_Instructions to follow_:
Reproduce the entries below in full and without error.

_The records_:
--------------------------------

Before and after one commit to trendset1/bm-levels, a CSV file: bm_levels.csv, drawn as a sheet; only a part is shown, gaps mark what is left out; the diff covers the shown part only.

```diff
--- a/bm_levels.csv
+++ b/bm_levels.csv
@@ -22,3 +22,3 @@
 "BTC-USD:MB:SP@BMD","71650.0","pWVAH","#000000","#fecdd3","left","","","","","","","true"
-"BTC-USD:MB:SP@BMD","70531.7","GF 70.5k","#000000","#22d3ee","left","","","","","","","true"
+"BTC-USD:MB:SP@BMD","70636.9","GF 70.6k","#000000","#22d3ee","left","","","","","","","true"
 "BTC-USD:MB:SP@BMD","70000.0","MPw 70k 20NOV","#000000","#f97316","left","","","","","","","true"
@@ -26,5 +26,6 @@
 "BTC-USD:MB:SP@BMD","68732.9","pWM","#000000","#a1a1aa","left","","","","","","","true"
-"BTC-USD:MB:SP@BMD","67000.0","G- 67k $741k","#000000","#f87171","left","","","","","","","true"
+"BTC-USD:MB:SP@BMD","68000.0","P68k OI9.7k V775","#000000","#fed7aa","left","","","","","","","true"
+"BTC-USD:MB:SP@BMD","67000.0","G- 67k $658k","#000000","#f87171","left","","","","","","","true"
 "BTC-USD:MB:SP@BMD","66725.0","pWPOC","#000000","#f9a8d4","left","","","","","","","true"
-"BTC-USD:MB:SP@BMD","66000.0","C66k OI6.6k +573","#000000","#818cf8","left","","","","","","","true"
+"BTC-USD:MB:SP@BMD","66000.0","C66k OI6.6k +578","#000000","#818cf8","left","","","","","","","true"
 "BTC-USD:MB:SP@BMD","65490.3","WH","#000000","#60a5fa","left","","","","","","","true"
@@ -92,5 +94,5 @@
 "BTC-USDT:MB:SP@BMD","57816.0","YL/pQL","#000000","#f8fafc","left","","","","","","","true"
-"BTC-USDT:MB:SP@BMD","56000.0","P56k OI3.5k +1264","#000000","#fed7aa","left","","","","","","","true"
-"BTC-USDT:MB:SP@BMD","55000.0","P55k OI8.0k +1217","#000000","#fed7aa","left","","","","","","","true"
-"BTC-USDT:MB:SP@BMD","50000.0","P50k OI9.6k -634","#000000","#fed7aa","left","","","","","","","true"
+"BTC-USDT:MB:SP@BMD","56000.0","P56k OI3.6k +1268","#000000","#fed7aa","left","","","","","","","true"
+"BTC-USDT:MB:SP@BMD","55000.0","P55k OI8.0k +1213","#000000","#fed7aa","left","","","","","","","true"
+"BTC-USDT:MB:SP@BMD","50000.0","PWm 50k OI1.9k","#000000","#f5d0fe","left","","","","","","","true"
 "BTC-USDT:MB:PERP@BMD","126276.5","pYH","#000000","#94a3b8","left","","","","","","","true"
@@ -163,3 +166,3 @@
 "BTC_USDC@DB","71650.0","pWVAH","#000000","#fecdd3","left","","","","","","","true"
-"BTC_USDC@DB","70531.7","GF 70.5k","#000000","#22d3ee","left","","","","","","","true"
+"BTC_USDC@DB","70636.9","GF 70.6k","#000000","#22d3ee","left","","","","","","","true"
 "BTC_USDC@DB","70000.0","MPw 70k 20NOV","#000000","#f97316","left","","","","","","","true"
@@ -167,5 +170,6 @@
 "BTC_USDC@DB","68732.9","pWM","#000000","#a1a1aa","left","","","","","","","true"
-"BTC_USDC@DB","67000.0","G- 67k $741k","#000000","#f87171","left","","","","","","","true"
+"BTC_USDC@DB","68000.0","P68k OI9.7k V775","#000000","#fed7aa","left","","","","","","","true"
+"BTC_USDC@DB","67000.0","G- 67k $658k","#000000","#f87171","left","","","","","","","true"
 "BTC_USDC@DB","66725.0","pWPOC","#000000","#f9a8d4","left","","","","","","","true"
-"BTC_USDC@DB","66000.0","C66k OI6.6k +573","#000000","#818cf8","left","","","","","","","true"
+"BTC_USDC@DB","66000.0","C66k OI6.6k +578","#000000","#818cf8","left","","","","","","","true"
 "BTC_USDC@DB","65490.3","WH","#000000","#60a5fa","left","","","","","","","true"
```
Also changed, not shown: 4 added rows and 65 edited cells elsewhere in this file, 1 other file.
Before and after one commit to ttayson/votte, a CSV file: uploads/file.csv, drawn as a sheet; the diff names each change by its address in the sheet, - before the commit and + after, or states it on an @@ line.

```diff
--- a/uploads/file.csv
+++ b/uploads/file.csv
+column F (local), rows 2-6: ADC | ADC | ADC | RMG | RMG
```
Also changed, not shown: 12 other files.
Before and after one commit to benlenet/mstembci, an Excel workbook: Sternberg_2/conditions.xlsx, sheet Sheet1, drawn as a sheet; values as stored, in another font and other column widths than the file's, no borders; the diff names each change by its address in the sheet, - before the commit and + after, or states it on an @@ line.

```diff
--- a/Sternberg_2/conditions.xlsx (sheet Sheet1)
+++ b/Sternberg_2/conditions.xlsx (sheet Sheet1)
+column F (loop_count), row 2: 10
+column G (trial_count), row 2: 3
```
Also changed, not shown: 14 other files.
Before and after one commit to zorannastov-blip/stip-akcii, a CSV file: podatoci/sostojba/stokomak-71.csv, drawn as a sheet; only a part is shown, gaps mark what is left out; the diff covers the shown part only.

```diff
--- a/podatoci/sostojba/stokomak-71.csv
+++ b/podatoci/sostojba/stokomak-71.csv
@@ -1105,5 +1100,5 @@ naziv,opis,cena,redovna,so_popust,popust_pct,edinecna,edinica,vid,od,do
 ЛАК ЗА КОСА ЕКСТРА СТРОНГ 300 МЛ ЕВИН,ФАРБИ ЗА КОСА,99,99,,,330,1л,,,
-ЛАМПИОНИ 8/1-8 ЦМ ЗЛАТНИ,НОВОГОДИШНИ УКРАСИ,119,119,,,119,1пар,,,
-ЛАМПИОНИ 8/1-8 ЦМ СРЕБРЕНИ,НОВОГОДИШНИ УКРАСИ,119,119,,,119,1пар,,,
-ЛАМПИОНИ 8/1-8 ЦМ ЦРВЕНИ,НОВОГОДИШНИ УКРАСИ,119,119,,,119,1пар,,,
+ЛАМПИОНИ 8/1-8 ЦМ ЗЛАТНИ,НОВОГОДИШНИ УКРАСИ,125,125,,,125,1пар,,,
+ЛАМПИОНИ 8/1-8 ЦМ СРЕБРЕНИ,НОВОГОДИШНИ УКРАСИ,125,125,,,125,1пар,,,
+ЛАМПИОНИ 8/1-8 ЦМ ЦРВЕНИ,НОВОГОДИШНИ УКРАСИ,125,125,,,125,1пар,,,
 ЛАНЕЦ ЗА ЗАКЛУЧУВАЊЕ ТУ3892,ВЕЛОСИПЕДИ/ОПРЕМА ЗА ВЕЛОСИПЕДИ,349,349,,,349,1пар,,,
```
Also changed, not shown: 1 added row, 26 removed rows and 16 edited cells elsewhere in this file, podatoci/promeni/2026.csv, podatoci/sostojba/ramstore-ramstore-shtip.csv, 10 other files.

--------------------------------

_Finished exercise_:
Before and after one commit to trendset1/bm-levels, a CSV file: bm_levels.csv, drawn as a sheet; only a part is shown, gaps mark what is left out; the diff covers the shown part only.

```diff
--- a/bm_levels.csv
+++ b/bm_levels.csv
@@ -22,3 +22,3 @@
 "BTC-USD:MB:SP@BMD","71650.0","pWVAH","#000000","#fecdd3","left","","","","","","","true"
-"BTC-USD:MB:SP@BMD","70531.7","GF 70.5k","#000000","#22d3ee","left","","","","","","","true"
+"BTC-USD:MB:SP@BMD","70636.9","GF 70.6k","#000000","#22d3ee","left","","","","","","","true"
 "BTC-USD:MB:SP@BMD","70000.0","MPw 70k 20NOV","#000000","#f97316","left","","","","","","","true"
@@ -26,5 +26,6 @@
 "BTC-USD:MB:SP@BMD","68732.9","pWM","#000000","#a1a1aa","left","","","","","","","true"
-"BTC-USD:MB:SP@BMD","67000.0","G- 67k $741k","#000000","#f87171","left","","","","","","","true"
+"BTC-USD:MB:SP@BMD","68000.0","P68k OI9.7k V775","#000000","#fed7aa","left","","","","","","","true"
+"BTC-USD:MB:SP@BMD","67000.0","G- 67k $658k","#000000","#f87171","left","","","","","","","true"
 "BTC-USD:MB:SP@BMD","66725.0","pWPOC","#000000","#f9a8d4","left","","","","","","","true"
-"BTC-USD:MB:SP@BMD","66000.0","C66k OI6.6k +573","#000000","#818cf8","left","","","","","","","true"
+"BTC-USD:MB:SP@BMD","66000.0","C66k OI6.6k +578","#000000","#818cf8","left","","","","","","","true"
 "BTC-USD:MB:SP@BMD","65490.3","WH","#000000","#60a5fa","left","","","","","","","true"
@@ -92,5 +94,5 @@
 "BTC-USDT:MB:SP@BMD","57816.0","YL/pQL","#000000","#f8fafc","left","","","","","","","true"
-"BTC-USDT:MB:SP@BMD","56000.0","P56k OI3.5k +1264","#000000","#fed7aa","left","","","","","","","true"
-"BTC-USDT:MB:SP@BMD","55000.0","P55k OI8.0k +1217","#000000","#fed7aa","left","","","","","","","true"
-"BTC-USDT:MB:SP@BMD","50000.0","P50k OI9.6k -634","#000000","#fed7aa","left","","","","","","","true"
+"BTC-USDT:MB:SP@BMD","56000.0","P56k OI3.6k +1268","#000000","#fed7aa","left","","","","","","","true"
+"BTC-USDT:MB:SP@BMD","55000.0","P55k OI8.0k +1213","#000000","#fed7aa","left","","","","","","","true"
+"BTC-USDT:MB:SP@BMD","50000.0","PWm 50k OI1.9k","#000000","#f5d0fe","left","","","","","","","true"
 "BTC-USDT:MB:PERP@BMD","126276.5","pYH","#000000","#94a3b8","left","","","","","","","true"
@@ -163,3 +166,3 @@
 "BTC_USDC@DB","71650.0","pWVAH","#000000","#fecdd3","left","","","","","","","true"
-"BTC_USDC@DB","70531.7","GF 70.5k","#000000","#22d3ee","left","","","","","","","true"
+"BTC_USDC@DB","70636.9","GF 70.6k","#000000","#22d3ee","left","","","","","","","true"
 "BTC_USDC@DB","70000.0","MPw 70k 20NOV","#000000","#f97316","left","","","","","","","true"
@@ -167,5 +170,6 @@
 "BTC_USDC@DB","68732.9","pWM","#000000","#a1a1aa","left","","","","","","","true"
-"BTC_USDC@DB","67000.0","G- 67k $741k","#000000","#f87171","left","","","","","","","true"
+"BTC_USDC@DB","68000.0","P68k OI9.7k V775","#000000","#fed7aa","left","","","","","","","true"
+"BTC_USDC@DB","67000.0","G- 67k $658k","#000000","#f87171","left","","","","","","","true"
 "BTC_USDC@DB","66725.0","pWPOC","#000000","#f9a8d4","left","","","","","","","true"
-"BTC_USDC@DB","66000.0","C66k OI6.6k +573","#000000","#818cf8","left","","","","","","","true"
+"BTC_USDC@DB","66000.0","C66k OI6.6k +578","#000000","#818cf8","left","","","","","","","true"
 "BTC_USDC@DB","65490.3","WH","#000000","#60a5fa","left","","","","","","","true"
```
Also changed, not shown: 4 added rows and 65 edited cells elsewhere in this file, 1 other file.
Before and after one commit to ttayson/votte, a CSV file: uploads/file.csv, drawn as a sheet; the diff names each change by its address in the sheet, - before the commit and + after, or states it on an @@ line.

```diff
--- a/uploads/file.csv
+++ b/uploads/file.csv
+column F (local), rows 2-6: ADC | ADC | ADC | RMG | RMG
```
Also changed, not shown: 12 other files.
Before and after one commit to benlenet/mstembci, an Excel workbook: Sternberg_2/conditions.xlsx, sheet Sheet1, drawn as a sheet; values as stored, in another font and other column widths than the file's, no borders; the diff names each change by its address in the sheet, - before the commit and + after, or states it on an @@ line.

```diff
--- a/Sternberg_2/conditions.xlsx (sheet Sheet1)
+++ b/Sternberg_2/conditions.xlsx (sheet Sheet1)
+column F (loop_count), row 2: 10
+column G (trial_count), row 2: 3
```
Also changed, not shown: 14 other files.
Before and after one commit to zorannastov-blip/stip-akcii, a CSV file: podatoci/sostojba/stokomak-71.csv, drawn as a sheet; only a part is shown, gaps mark what is left out; the diff covers the shown part only.

```diff
--- a/podatoci/sostojba/stokomak-71.csv
+++ b/podatoci/sostojba/stokomak-71.csv
@@ -1105,5 +1100,5 @@ naziv,opis,cena,redovna,so_popust,popust_pct,edinecna,edinica,vid,od,do
 ЛАК ЗА КОСА ЕКСТРА СТРОНГ 300 МЛ ЕВИН,ФАРБИ ЗА КОСА,99,99,,,330,1л,,,
-ЛАМПИОНИ 8/1-8 ЦМ ЗЛАТНИ,НОВОГОДИШНИ УКРАСИ,119,119,,,119,1пар,,,
-ЛАМПИОНИ 8/1-8 ЦМ СРЕБРЕНИ,НОВОГОДИШНИ УКРАСИ,119,119,,,119,1пар,,,
-ЛАМПИОНИ 8/1-8 ЦМ ЦРВЕНИ,НОВОГОДИШНИ УКРАСИ,119,119,,,119,1пар,,,
+ЛАМПИОНИ 8/1-8 ЦМ ЗЛАТНИ,НОВОГОДИШНИ УКРАСИ,125,125,,,125,1пар,,,
+ЛАМПИОНИ 8/1-8 ЦМ СРЕБРЕНИ,НОВОГОДИШНИ УКРАСИ,125,125,,,125,1пар,,,
+ЛАМПИОНИ 8/1-8 ЦМ ЦРВЕНИ,НОВОГОДИШНИ УКРАСИ,125,125,,,125,1пар,,,
 ЛАНЕЦ ЗА ЗАКЛУЧУВАЊЕ ТУ3892,ВЕЛОСИПЕДИ/ОПРЕМА ЗА ВЕЛОСИПЕДИ,349,349,,,349,1пар,,,
```
Also changed, not shown: 1 added row, 26 removed rows and 16 edited cells elsewhere in this file, podatoci/promeni/2026.csv, podatoci/sostojba/ramstore-ramstore-shtip.csv, 10 other files.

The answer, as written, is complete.